:: WHAT NEEDS TO BE DONE ::
Using the data below, count the lines where "index" appears, and answer with the number alone.

:: SUPPLIED MATERIAL ::
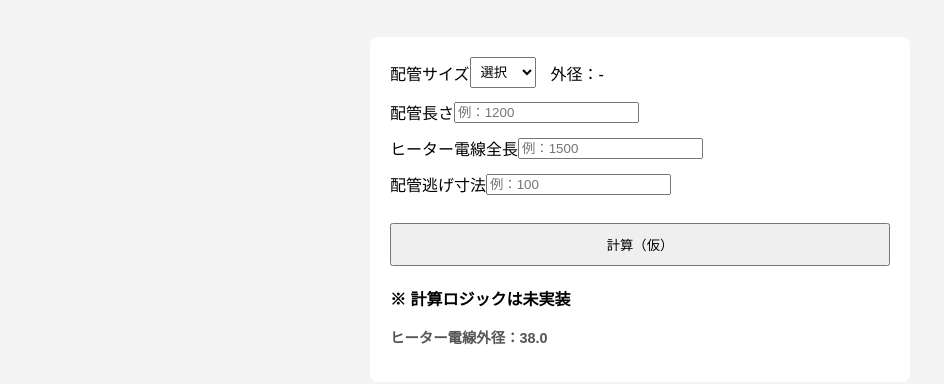
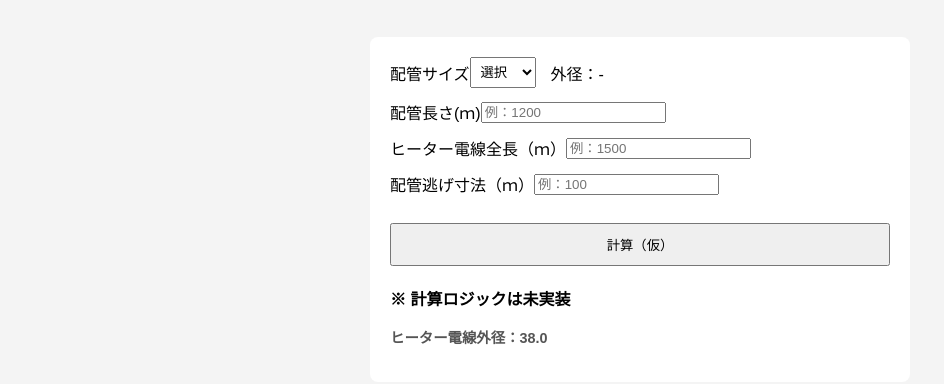
Before and after one commit to shun-mino/calculation-tool, a plain HTML site: page index.html in a window 1280 px wide. Shown: the part 70-454 px from the top of the page, without its empty margins (0-944 px from the left). Drawn offline with Linux system fonts and the light colour scheme.

Commit message:
Update index.html

```diff
--- a/index.html
+++ b/index.html
@@ -32,19 +32,19 @@
 
   <!-- 入力② 配管長さ -->
   <div class="row">
-    <label>配管長さ</label>
+    <label>配管長さ(ｍ)</label>
     <input type="number" id="pipeLength" placeholder="例：1200">
   </div>
 
   <!-- 入力③ ヒーター電線全長 -->
   <div class="row">
-    <label>ヒーター電線全長</label>
+    <label>ヒーター電線全長（ｍ）</label>
     <input type="number" id="heaterLength" placeholder="例：1500">
   </div>
 
   <!-- 入力④ 配管逃げ寸法 -->
   <div class="row">
-    <label>配管逃げ寸法</label>
+    <label>配管逃げ寸法（ｍ）</label>
     <input type="number" id="escapeLength" placeholder="例：100">
   </div>
 
```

:: OUTPUT FOR THIS TASK ::
4